I am now a victim of the Roboplastic Podcastalypse.
Since getting my first (classic 160 gig) iPod over the Christmas holidays, I have diligently placed 600 CDs onto this shiny piece of McShiny to take with me on the road. Then I discovered podcasts, and currently listen to little more than the ongoing opinions of Mr. Dan Savage. But there are toy(pod)casts out there and I am beginning to seek them out (and if you have recommendations, please leave them in a comment for me.) Which brings me back to the Roboplastic Apocalypse (sometimes referred to as “that site with all those old toy robot ads.” So with some help (because he’s not yet been sucked into the vortex that is the iTunes store) I finally upload all 25 (to date) podcasticas.
Today was podcast one through three.
I’ve already threatened Steve with running commentaries with respect to select (possible all) podcasts, and I was in the middle of putting a second one up on his site, when it dawned on me. Hey, I have a website too (hello beautiful fairplaythings!) And since the unexpected and unexplained hiatus that is the ongoing collectible of the day, why not put my comments on my site and make Steve come to me. Sounded good in my head anyway.
For those who want to hear the podcast to understand what I am talking about, where Steve ponders the success and failings of the Shogun Warriors, it’s episode two here.
I always get a little indignant when people talk about the wonder of Japanese engineering being key to the success of the Transformers, because the toy line is really the bastard child of east and west. Takara tried to market diaclone toys in North America to limited success, but it was the genius of mother Hasbro that created the characters (and allegiance) that led to thousands of young robotronians uprising in their suburban homes and demanding they get their Megatron and their Optimus Prime too!
I was thinking about this in terms of Steve’s comments about Shogun Warriors, particularly with respect to Godzilla. The commercial for the thunder lizard implies that Mattel did envision him as a possible villain, even if they were not prepared to create a symbol for his chest. Really, if Hasbro did anything, it was give us the battle of good versus evil, and much better names than Mazinger, Combattler, and Daigan. And I wonder too if the Shogun would have been even more popular if someone had done tech specs for the guys.
Certainly the line could have been helped in the imagination of children with a cartoon. And for us children of the eighties, wasn’t there a cartoon for everything? I mean Robotixeven had one, a construction toy where you would think heroes and villains wouldn’t apply. And yet the original toy packaging came to reflect the battles of the Protectons and Terrakors.

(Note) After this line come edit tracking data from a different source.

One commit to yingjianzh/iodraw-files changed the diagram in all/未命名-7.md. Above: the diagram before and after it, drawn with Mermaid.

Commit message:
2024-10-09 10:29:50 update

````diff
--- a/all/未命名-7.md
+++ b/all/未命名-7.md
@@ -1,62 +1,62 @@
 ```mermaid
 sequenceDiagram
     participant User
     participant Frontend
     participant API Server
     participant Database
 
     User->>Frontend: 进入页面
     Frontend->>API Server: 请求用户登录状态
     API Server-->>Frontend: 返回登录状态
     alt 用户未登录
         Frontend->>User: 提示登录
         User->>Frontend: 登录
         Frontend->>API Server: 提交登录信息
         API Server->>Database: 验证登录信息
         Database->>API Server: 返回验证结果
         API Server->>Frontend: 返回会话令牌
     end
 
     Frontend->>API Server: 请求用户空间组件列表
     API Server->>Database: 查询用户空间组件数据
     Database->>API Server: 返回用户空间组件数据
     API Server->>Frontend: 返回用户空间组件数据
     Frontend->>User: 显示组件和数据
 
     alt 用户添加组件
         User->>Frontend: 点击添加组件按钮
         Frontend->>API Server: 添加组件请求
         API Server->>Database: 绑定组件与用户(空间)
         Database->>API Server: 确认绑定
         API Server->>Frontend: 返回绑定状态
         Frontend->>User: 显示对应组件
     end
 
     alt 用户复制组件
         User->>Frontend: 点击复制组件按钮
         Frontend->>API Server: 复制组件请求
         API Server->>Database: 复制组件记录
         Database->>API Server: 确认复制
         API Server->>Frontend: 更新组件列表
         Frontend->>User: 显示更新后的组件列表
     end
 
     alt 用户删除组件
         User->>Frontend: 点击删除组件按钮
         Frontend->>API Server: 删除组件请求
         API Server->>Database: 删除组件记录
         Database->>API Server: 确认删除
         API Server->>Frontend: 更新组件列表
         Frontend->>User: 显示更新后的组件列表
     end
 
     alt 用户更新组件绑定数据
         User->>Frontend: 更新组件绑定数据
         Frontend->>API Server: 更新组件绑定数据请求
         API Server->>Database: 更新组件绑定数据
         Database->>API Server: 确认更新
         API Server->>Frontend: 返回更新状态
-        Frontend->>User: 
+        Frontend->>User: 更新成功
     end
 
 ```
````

But the seventies was a different place and a different time. Where there were laws against directly marketing to children in the form of 22 minute advertisements with mini-advertisements embedded in the programming. Steve talks about the links between popular toys and movies (and live action television), and my understanding is that the use of such likenesses as Buck Rogers, Star Wars, and the Six Million Dollar Man was fair game because their target audience wasn’t completely intended to be 7-12 years old. (Clearly it was a time before grown men outnumbered children in the toy isles of a Toys ‘r Us.) Certainly, comic books (Micronauts, GIJoe, even ROM) were seen as key marketing methods to encourage the success of a toy line because the door to cartoons was closed.
So I would maintain that Mattel couldn’t go down the path of having a cartoon directly. The company probably benefitted from the existence of Godzilla as a cartoon, but there were probably enough differences that their legal team could explain there was insufficient links (and this may explain why the toy Godzilla looked so different than what was expected, even given the technology of the day). I would imagine that the introduction of Force Fiveat the end of the Shogun Warrior line was not coincidental, and may even have hurried the toyline off the shelves if Mattel had been leaning on getting out of the toyline anyway.
In any event, while I’m not sure if Ronald Reagen deserves an airport named in his honour, let it be said there should be at least three cartoon studios rechristened in his name.
Coming back to the end of the line for Shogun Warriors, a four year toy run may seem insignificant, but we are spoiled by the popularity of so many “branding” holdovers from the 1980s. There are not a lot of unified toy lines that last four years. I agree with wikipedia’s hypothesis that the end of the toy line came about because of declining demand meeting improved safety concerns, although I expect other factors were involved as well. I’m sure the issue of licensing came up, and Mattel may have looked at the extra cost for safety changes and the declining sales numbers for the line, and decided it wasn’t worth it to continue to pursue the licensing agreement.
Anyway, just a few thoughts on a great podcast. I’m encouraged to hear about the toys of my youth, properties I think need a little love. And now I need to get back to the collectible of the day. Stay tuned!
I would be remiss if I didn’t add a comment here about the passing of Michael Gough. It’s sad to see him go. He will always be Alfred to me.